**Before-and-after page screenshots**
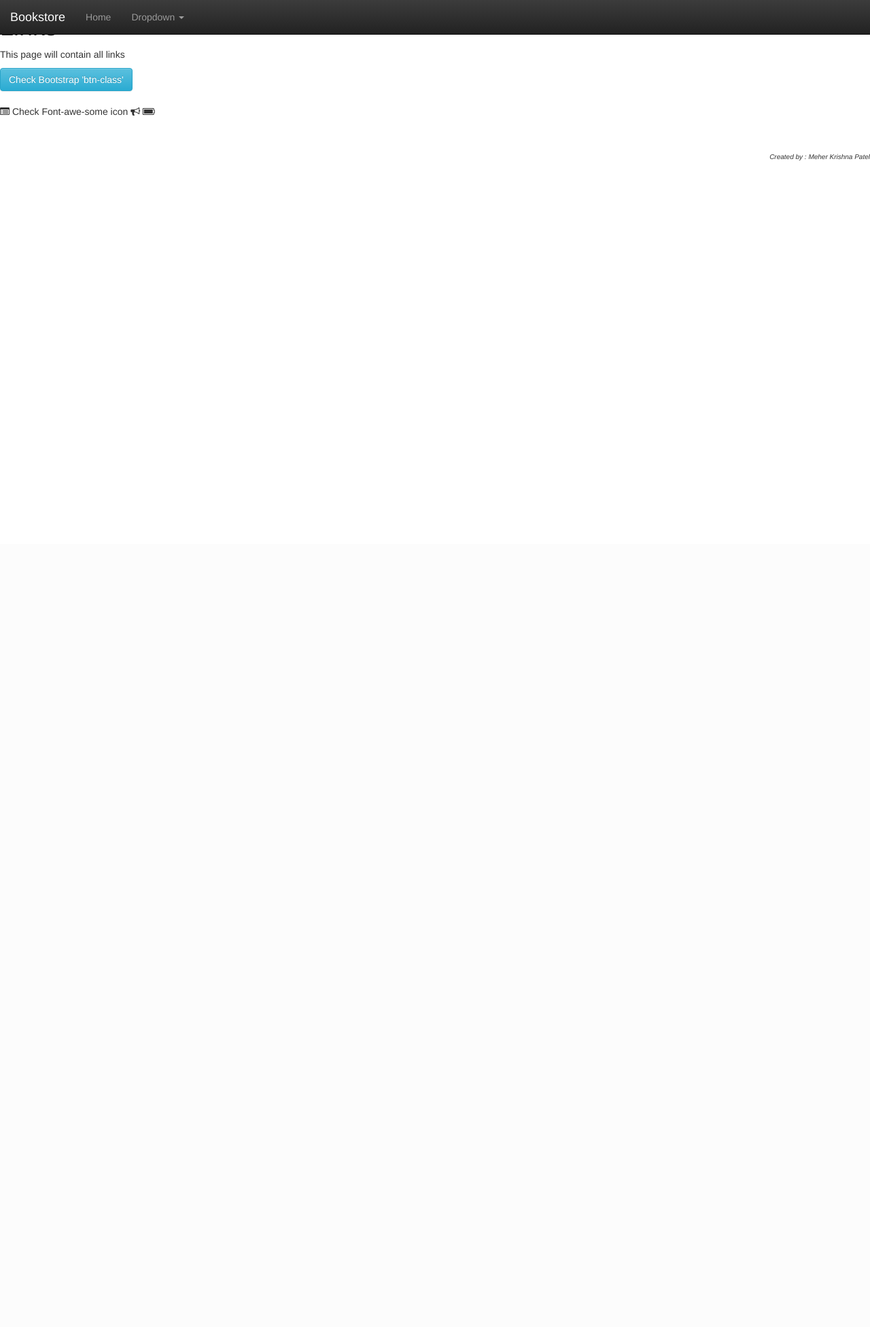
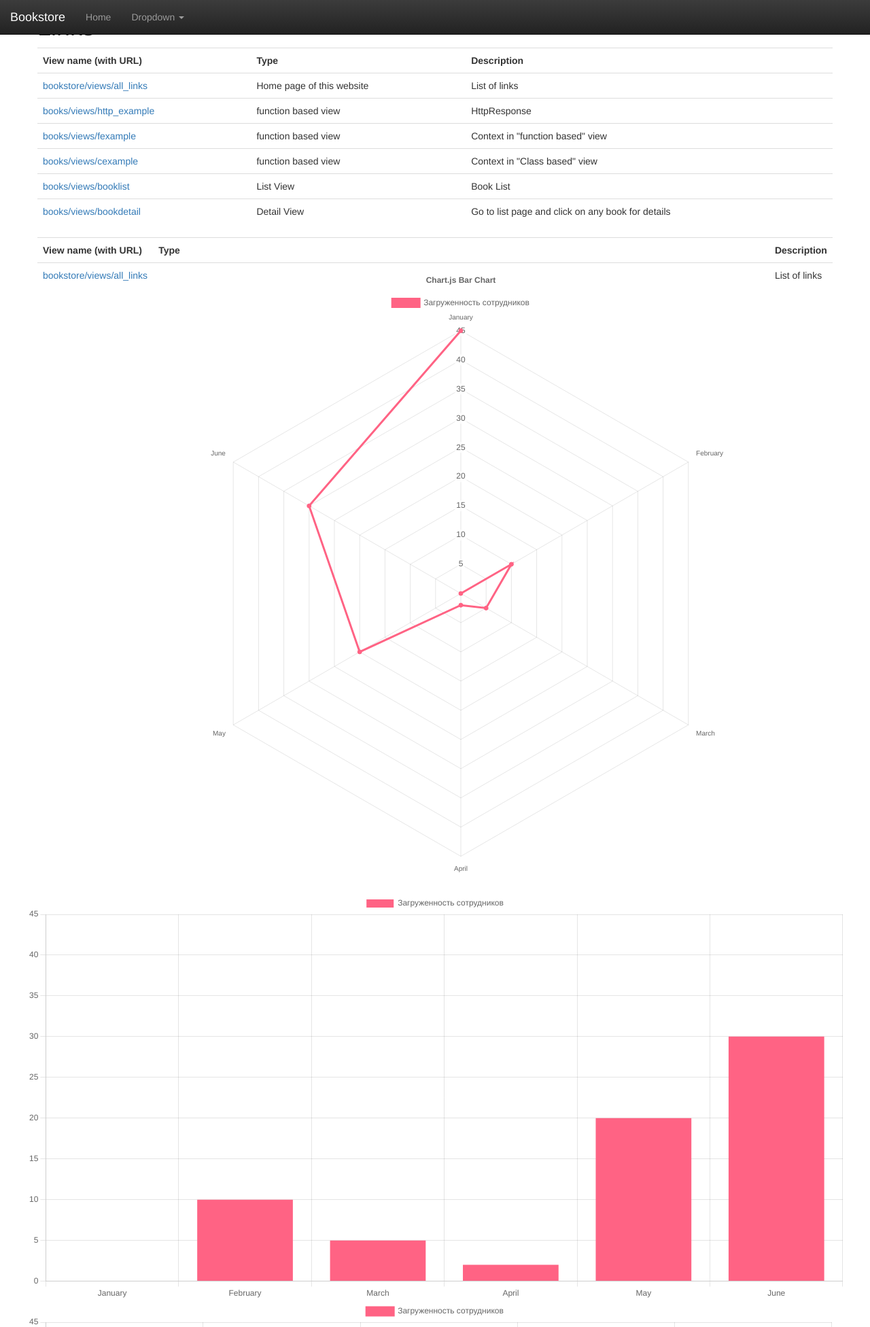
Before and after one commit to PZhirnov/bookstore, a Django app: template bookstore/templates/bookstore/all_links.html in a window 1280 px wide. Shown: the top 1952 px of the page at 68% size. Before the commit the page ends 236 px from the top, so only its background shows below. Run offline with Django 4.2, Linux system fonts and the light colour scheme; the template is opened without the code that fills it, so the values that code supplies are empty; some libraries are stand-ins or nearby versions.

Commit message:
add views

```diff
--- a/bookstore/templates/base.html
+++ b/bookstore/templates/base.html
@@ -18,7 +18,8 @@
     <link href="{% static 'css/mycss.css' %}" rel="stylesheet">
 
     <!-- custom stle -->
-    {% block style %} {% endblock %}
+        {% block style %} {% endblock %}
+
 </head>
 <body>
 
@@ -27,7 +28,7 @@
 
 
 
-    <div class="container-fluid">
+    <div class="container">
       <div class="row">
         {% block jumbotron %} {% endblock %}
 
--- a/bookstore/templates/books/context_ex.html
+++ b/bookstore/templates/books/context_ex.html
@@ -17,7 +17,7 @@
     {{ name }}
     <ul>
         {% for item in fruits %}
-            <li>{{ item }}</li>
+            <li><a href="#">{{ item }}</a></li>
         {% endfor %}
     </ul>
 
--- a/bookstore/templates/bookstore/all_links.html
+++ b/bookstore/templates/bookstore/all_links.html
@@ -7,12 +7,191 @@
 
     <h1> Links </h1>
 
-    <p>This page will contain all links</p>
+    <table class="table">
+        <tr>
+            <th>View name (with URL)</th>
+            <th>Type</th>
+            <th>Description</th>
+        </tr>
+        <tr>
+            <td><a href="{% url 'home' %}">bookstore/views/all_links</td>
+            <td>Home page of this website</td>
+            <td>List of links</td>
+        </tr>
+        <tr>
+            <td><a href="{% url 'books:http_example' %}">books/views/http_example</td>
+            <td>function based view</td>
+            <td>HttpResponse</td>
+        </tr>
+        <tr>
+            <td><a href="{% url 'books:fexample' %}">books/views/fexample</td>
+            <td>function based view</td>
+            <td>Context in "function based" view</td>
+        </tr>
+        <tr>
+            <td><a href="{% url 'books:cexample' %}">books/views/cexample</td>
+            <td>function based view</td>
+            <td>Context in "Class based" view</td>
+        </tr>
+        <tr>
+            <td><a href="{% url 'books:booklist' %}">books/views/booklist</td>
+            <td>List View</td>
+            <td>Book List</td>
+        </tr>
+        <tr>
+            <td><a href="{% url 'books:booklist' %}">books/views/bookdetail</td>
+            <td>Detail View</td>
+            <td>Go to list page and click on any book for details</td>
+        </tr>
 
-    <p class="btn btn-info">Check Bootstrap 'btn-class' </p>
+    </table>
 
-    <br><br>
-    <p><span class="fa fa-list-alt"></span> Check Font-awe-some icon <span class="fa fa-bullhorn">
-    <span class="fa fa-battery-4"></span></p>
+  <table class="table">
+        <tr>
+            <th>View name (with URL)</th>
+            <th>Type</th>
+            <th>Description</th>
+        </tr>
+        <tr>
+            <td><a href="{% url 'home' %}">bookstore/views/all_links</td>
+            <td><canvas id="myChart3" height="40vw" width="80vw"></canvas></td>
+            <td>List of links</td>
+        </tr>
+  </table>
+
+
+
+<div id="chart_div"></div>
+
+
+  <div class="row">
+    <div class="col">
+        <canvas id="myChart"></canvas>
+    </div>
+    <div class="col">
+        <canvas id="myChart2"></canvas>
+    </div>
+  </div>
+
+
+
+
+<script src="https://cdn.jsdelivr.net/npm/chart.js"></script>
+<script>
+      const labels = [
+        'January',
+        'February',
+        'March',
+        'April',
+        'May',
+        'June',
+      ];
+
+      const data = {
+        labels: labels,
+        datasets: [{
+          label: 'Загруженность сотрудников',
+          backgroundColor: 'rgb(255, 99, 132)',
+          borderColor: 'rgb(255, 99, 132)',
+          data: [0, 10, 5, 2, 20, 30, 45],
+        }]
+      };
+
+      const config = {
+        type: 'bar',
+        data: data,
+        options: {}
+      };
+        const config2 = {
+        type: 'line',
+        data: data,
+        options: {}
+      };
+
+      const config3 = {
+        type: 'radar',
+          data: data,
+          options: {
+            responsive: true,
+            plugins: {
+              legend: {
+                position: 'top',
+              },
+              title: {
+                display: true,
+                text: 'Chart.js Bar Chart'
+              }
+            }
+          },
+      };
+</script>
+
+<script>
+      const myChart = new Chart(
+        document.getElementById('myChart'),
+        config
+      );
+       const myChart2 = new Chart(
+        document.getElementById('myChart2'),
+        config2
+      );
+
+      const myChart3 = new Chart(
+        document.getElementById('myChart3'),
+        config3
+      );
+</script>
+
+
+
+  <script type="text/javascript" src="https://www.gstatic.com/charts/loader.js"></script>
+  <script type="text/javascript">
+    google.charts.load('current', {'packages':['gantt']});
+    google.charts.setOnLoadCallback(drawChart);
+
+    function daysToMilliseconds(days) {
+      return days * 24 * 60 * 60 * 1000;
+    }
+
+    function drawChart() {
+
+      var data = new google.visualization.DataTable();
+      data.addColumn('string', 'ID задачи');
+      data.addColumn('string', 'Заголовок задачи');
+      data.addColumn('date', 'Дата начала');
+      data.addColumn('date', 'Дата завершения');
+      data.addColumn('number', 'Периодичность');
+      data.addColumn('number', 'Процент завершения');
+      data.addColumn('string', 'Dependencies');
+
+      data.addRows([
+        ['Research', 'Оценка бизнеса',
+         new Date(2015, 0, 1), new Date(2015, 0, 5), null,  100,  null],
+        ['Write', 'Оценка оборудования',
+         null, new Date(2015, 0, 9), daysToMilliseconds(3), 25, 'Research,Outline'],
+        ['Cite', 'Оценка недвижимости',
+         null, new Date(2015, 0, 7), daysToMilliseconds(1), 20, 'Research'],
+        ['Complete', 'Согласование проекта',
+         null, new Date(2015, 0, 10), daysToMilliseconds(1), 0, 'Cite,Write'],
+        ['Outline', 'Подготовка архива',
+         null, new Date(2015, 0, 6), daysToMilliseconds(1), 100, 'Research']
+      ]);
+
+      var options = {
+        height: 275
+      };
+
+      var chart = new google.visualization.Gantt(document.getElementById('chart_div'));
+
+      chart.draw(data, options);
+    }
+  </script>
+
+<body>
+
+</body>
+
+
+
 
 {% endblock %}
```
Also changed, not shown: bookstore/books/models.py (+13 -1 lines), bookstore/books/urls.py (+9 -2 lines), bookstore/books/views.py (+63 -2 lines), bookstore/templates/books/book_detail.html (added, +29 -0 lines), bookstore/templates/books/book_list.html (added, +63 -0 lines), bookstore/templates/books/read_url.html (added, +11 -0 lines), bookstore/templates/books/test.html (added, +10 -0 lines).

**WORK REQUEST**
Output the records above exactly; leave out the pictures.

**SOLUTION BELOW**
Before and after one commit to PZhirnov/bookstore, a Django app: template bookstore/templates/bookstore/all_links.html in a window 1280 px wide. Shown: the top 1952 px of the page at 68% size. Before the commit the page ends 236 px from the top, so only its background shows below. Run offline with Django 4.2, Linux system fonts and the light colour scheme; the template is opened without the code that fills it, so the values that code supplies are empty; some libraries are stand-ins or nearby versions.

Commit message:
add views

```diff
--- a/bookstore/templates/base.html
+++ b/bookstore/templates/base.html
@@ -18,7 +18,8 @@
     <link href="{% static 'css/mycss.css' %}" rel="stylesheet">
 
     <!-- custom stle -->
-    {% block style %} {% endblock %}
+        {% block style %} {% endblock %}
+
 </head>
 <body>
 
@@ -27,7 +28,7 @@
 
 
 
-    <div class="container-fluid">
+    <div class="container">
       <div class="row">
         {% block jumbotron %} {% endblock %}
 
--- a/bookstore/templates/books/context_ex.html
+++ b/bookstore/templates/books/context_ex.html
@@ -17,7 +17,7 @@
     {{ name }}
     <ul>
         {% for item in fruits %}
-            <li>{{ item }}</li>
+            <li><a href="#">{{ item }}</a></li>
         {% endfor %}
     </ul>
 
--- a/bookstore/templates/bookstore/all_links.html
+++ b/bookstore/templates/bookstore/all_links.html
@@ -7,12 +7,191 @@
 
     <h1> Links </h1>
 
-    <p>This page will contain all links</p>
+    <table class="table">
+        <tr>
+            <th>View name (with URL)</th>
+            <th>Type</th>
+            <th>Description</th>
+        </tr>
+        <tr>
+            <td><a href="{% url 'home' %}">bookstore/views/all_links</td>
+            <td>Home page of this website</td>
+            <td>List of links</td>
+        </tr>
+        <tr>
+            <td><a href="{% url 'books:http_example' %}">books/views/http_example</td>
+            <td>function based view</td>
+            <td>HttpResponse</td>
+        </tr>
+        <tr>
+            <td><a href="{% url 'books:fexample' %}">books/views/fexample</td>
+            <td>function based view</td>
+            <td>Context in "function based" view</td>
+        </tr>
+        <tr>
+            <td><a href="{% url 'books:cexample' %}">books/views/cexample</td>
+            <td>function based view</td>
+            <td>Context in "Class based" view</td>
+        </tr>
+        <tr>
+            <td><a href="{% url 'books:booklist' %}">books/views/booklist</td>
+            <td>List View</td>
+            <td>Book List</td>
+        </tr>
+        <tr>
+            <td><a href="{% url 'books:booklist' %}">books/views/bookdetail</td>
+            <td>Detail View</td>
+            <td>Go to list page and click on any book for details</td>
+        </tr>
 
-    <p class="btn btn-info">Check Bootstrap 'btn-class' </p>
+    </table>
 
-    <br><br>
-    <p><span class="fa fa-list-alt"></span> Check Font-awe-some icon <span class="fa fa-bullhorn">
-    <span class="fa fa-battery-4"></span></p>
+  <table class="table">
+        <tr>
+            <th>View name (with URL)</th>
+            <th>Type</th>
+            <th>Description</th>
+        </tr>
+        <tr>
+            <td><a href="{% url 'home' %}">bookstore/views/all_links</td>
+            <td><canvas id="myChart3" height="40vw" width="80vw"></canvas></td>
+            <td>List of links</td>
+        </tr>
+  </table>
+
+
+
+<div id="chart_div"></div>
+
+
+  <div class="row">
+    <div class="col">
+        <canvas id="myChart"></canvas>
+    </div>
+    <div class="col">
+        <canvas id="myChart2"></canvas>
+    </div>
+  </div>
+
+
+
+
+<script src="https://cdn.jsdelivr.net/npm/chart.js"></script>
+<script>
+      const labels = [
+        'January',
+        'February',
+        'March',
+        'April',
+        'May',
+        'June',
+      ];
+
+      const data = {
+        labels: labels,
+        datasets: [{
+          label: 'Загруженность сотрудников',
+          backgroundColor: 'rgb(255, 99, 132)',
+          borderColor: 'rgb(255, 99, 132)',
+          data: [0, 10, 5, 2, 20, 30, 45],
+        }]
+      };
+
+      const config = {
+        type: 'bar',
+        data: data,
+        options: {}
+      };
+        const config2 = {
+        type: 'line',
+        data: data,
+        options: {}
+      };
+
+      const config3 = {
+        type: 'radar',
+          data: data,
+          options: {
+            responsive: true,
+            plugins: {
+              legend: {
+                position: 'top',
+              },
+              title: {
+                display: true,
+                text: 'Chart.js Bar Chart'
+              }
+            }
+          },
+      };
+</script>
+
+<script>
+      const myChart = new Chart(
+        document.getElementById('myChart'),
+        config
+      );
+       const myChart2 = new Chart(
+        document.getElementById('myChart2'),
+        config2
+      );
+
+      const myChart3 = new Chart(
+        document.getElementById('myChart3'),
+        config3
+      );
+</script>
+
+
+
+  <script type="text/javascript" src="https://www.gstatic.com/charts/loader.js"></script>
+  <script type="text/javascript">
+    google.charts.load('current', {'packages':['gantt']});
+    google.charts.setOnLoadCallback(drawChart);
+
+    function daysToMilliseconds(days) {
+      return days * 24 * 60 * 60 * 1000;
+    }
+
+    function drawChart() {
+
+      var data = new google.visualization.DataTable();
+      data.addColumn('string', 'ID задачи');
+      data.addColumn('string', 'Заголовок задачи');
+      data.addColumn('date', 'Дата начала');
+      data.addColumn('date', 'Дата завершения');
+      data.addColumn('number', 'Периодичность');
+      data.addColumn('number', 'Процент завершения');
+      data.addColumn('string', 'Dependencies');
+
+      data.addRows([
+        ['Research', 'Оценка бизнеса',
+         new Date(2015, 0, 1), new Date(2015, 0, 5), null,  100,  null],
+        ['Write', 'Оценка оборудования',
+         null, new Date(2015, 0, 9), daysToMilliseconds(3), 25, 'Research,Outline'],
+        ['Cite', 'Оценка недвижимости',
+         null, new Date(2015, 0, 7), daysToMilliseconds(1), 20, 'Research'],
+        ['Complete', 'Согласование проекта',
+         null, new Date(2015, 0, 10), daysToMilliseconds(1), 0, 'Cite,Write'],
+        ['Outline', 'Подготовка архива',
+         null, new Date(2015, 0, 6), daysToMilliseconds(1), 100, 'Research']
+      ]);
+
+      var options = {
+        height: 275
+      };
+
+      var chart = new google.visualization.Gantt(document.getElementById('chart_div'));
+
+      chart.draw(data, options);
+    }
+  </script>
+
+<body>
+
+</body>
+
+
+
 
 {% endblock %}
```
Also changed, not shown: bookstore/books/models.py (+13 -1 lines), bookstore/books/urls.py (+9 -2 lines), bookstore/books/views.py (+63 -2 lines), bookstore/templates/books/book_detail.html (added, +29 -0 lines), bookstore/templates/books/book_list.html (added, +63 -0 lines), bookstore/templates/books/read_url.html (added, +11 -0 lines), bookstore/templates/books/test.html (added, +10 -0 lines).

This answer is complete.